■ **What this task involves**:
For this exercise, return all the data exactly as it stands.

■ **Exercise inputs**:

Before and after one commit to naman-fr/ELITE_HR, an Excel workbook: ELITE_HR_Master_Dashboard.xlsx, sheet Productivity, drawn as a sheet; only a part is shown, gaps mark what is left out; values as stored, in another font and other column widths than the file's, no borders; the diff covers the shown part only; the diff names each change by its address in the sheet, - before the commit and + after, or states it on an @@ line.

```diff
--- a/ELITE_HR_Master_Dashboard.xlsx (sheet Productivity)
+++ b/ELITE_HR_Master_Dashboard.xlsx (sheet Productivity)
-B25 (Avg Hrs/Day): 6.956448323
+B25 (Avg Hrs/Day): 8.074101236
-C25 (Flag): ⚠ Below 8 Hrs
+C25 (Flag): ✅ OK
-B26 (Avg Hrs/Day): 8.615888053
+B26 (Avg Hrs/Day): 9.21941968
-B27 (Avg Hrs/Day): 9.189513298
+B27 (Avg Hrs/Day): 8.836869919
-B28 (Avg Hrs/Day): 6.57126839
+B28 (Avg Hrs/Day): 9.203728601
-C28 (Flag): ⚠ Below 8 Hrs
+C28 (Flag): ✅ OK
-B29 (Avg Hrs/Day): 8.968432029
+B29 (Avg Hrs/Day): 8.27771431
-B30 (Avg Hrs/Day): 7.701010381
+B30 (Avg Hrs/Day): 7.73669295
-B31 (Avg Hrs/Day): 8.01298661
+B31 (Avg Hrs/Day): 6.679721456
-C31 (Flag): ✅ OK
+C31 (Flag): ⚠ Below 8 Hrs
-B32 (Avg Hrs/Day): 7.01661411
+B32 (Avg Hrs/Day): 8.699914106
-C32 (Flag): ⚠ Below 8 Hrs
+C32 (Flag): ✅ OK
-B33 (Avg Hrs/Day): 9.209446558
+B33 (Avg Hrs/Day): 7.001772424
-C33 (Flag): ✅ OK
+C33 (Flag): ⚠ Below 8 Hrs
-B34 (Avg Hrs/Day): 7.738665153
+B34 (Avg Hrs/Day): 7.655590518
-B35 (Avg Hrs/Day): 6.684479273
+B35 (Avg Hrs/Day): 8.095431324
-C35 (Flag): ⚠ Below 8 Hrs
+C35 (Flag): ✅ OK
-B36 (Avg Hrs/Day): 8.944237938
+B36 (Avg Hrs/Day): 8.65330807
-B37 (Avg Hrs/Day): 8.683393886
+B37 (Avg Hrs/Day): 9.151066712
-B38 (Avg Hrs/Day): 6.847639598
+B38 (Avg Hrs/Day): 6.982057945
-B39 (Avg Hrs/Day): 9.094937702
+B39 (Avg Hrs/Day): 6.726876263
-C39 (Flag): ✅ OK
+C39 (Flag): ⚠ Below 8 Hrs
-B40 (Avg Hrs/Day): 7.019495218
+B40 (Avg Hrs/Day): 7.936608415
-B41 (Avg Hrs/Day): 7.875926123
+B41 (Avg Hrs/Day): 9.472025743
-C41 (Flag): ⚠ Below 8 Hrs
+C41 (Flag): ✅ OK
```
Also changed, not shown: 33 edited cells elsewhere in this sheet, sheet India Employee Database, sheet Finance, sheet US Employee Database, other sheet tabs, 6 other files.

■ **Answer to this task**:
Before and after one commit to naman-fr/ELITE_HR, an Excel workbook: ELITE_HR_Master_Dashboard.xlsx, sheet Productivity, drawn as a sheet; only a part is shown, gaps mark what is left out; values as stored, in another font and other column widths than the file's, no borders; the diff covers the shown part only; the diff names each change by its address in the sheet, - before the commit and + after, or states it on an @@ line.

```diff
--- a/ELITE_HR_Master_Dashboard.xlsx (sheet Productivity)
+++ b/ELITE_HR_Master_Dashboard.xlsx (sheet Productivity)
-B25 (Avg Hrs/Day): 6.956448323
+B25 (Avg Hrs/Day): 8.074101236
-C25 (Flag): ⚠ Below 8 Hrs
+C25 (Flag): ✅ OK
-B26 (Avg Hrs/Day): 8.615888053
+B26 (Avg Hrs/Day): 9.21941968
-B27 (Avg Hrs/Day): 9.189513298
+B27 (Avg Hrs/Day): 8.836869919
-B28 (Avg Hrs/Day): 6.57126839
+B28 (Avg Hrs/Day): 9.203728601
-C28 (Flag): ⚠ Below 8 Hrs
+C28 (Flag): ✅ OK
-B29 (Avg Hrs/Day): 8.968432029
+B29 (Avg Hrs/Day): 8.27771431
-B30 (Avg Hrs/Day): 7.701010381
+B30 (Avg Hrs/Day): 7.73669295
-B31 (Avg Hrs/Day): 8.01298661
+B31 (Avg Hrs/Day): 6.679721456
-C31 (Flag): ✅ OK
+C31 (Flag): ⚠ Below 8 Hrs
-B32 (Avg Hrs/Day): 7.01661411
+B32 (Avg Hrs/Day): 8.699914106
-C32 (Flag): ⚠ Below 8 Hrs
+C32 (Flag): ✅ OK
-B33 (Avg Hrs/Day): 9.209446558
+B33 (Avg Hrs/Day): 7.001772424
-C33 (Flag): ✅ OK
+C33 (Flag): ⚠ Below 8 Hrs
-B34 (Avg Hrs/Day): 7.738665153
+B34 (Avg Hrs/Day): 7.655590518
-B35 (Avg Hrs/Day): 6.684479273
+B35 (Avg Hrs/Day): 8.095431324
-C35 (Flag): ⚠ Below 8 Hrs
+C35 (Flag): ✅ OK
-B36 (Avg Hrs/Day): 8.944237938
+B36 (Avg Hrs/Day): 8.65330807
-B37 (Avg Hrs/Day): 8.683393886
+B37 (Avg Hrs/Day): 9.151066712
-B38 (Avg Hrs/Day): 6.847639598
+B38 (Avg Hrs/Day): 6.982057945
-B39 (Avg Hrs/Day): 9.094937702
+B39 (Avg Hrs/Day): 6.726876263
-C39 (Flag): ✅ OK
+C39 (Flag): ⚠ Below 8 Hrs
-B40 (Avg Hrs/Day): 7.019495218
+B40 (Avg Hrs/Day): 7.936608415
-B41 (Avg Hrs/Day): 7.875926123
+B41 (Avg Hrs/Day): 9.472025743
-C41 (Flag): ⚠ Below 8 Hrs
+C41 (Flag): ✅ OK
```
Also changed, not shown: 33 edited cells elsewhere in this sheet, sheet India Employee Database, sheet Finance, sheet US Employee Database, other sheet tabs, 6 other files.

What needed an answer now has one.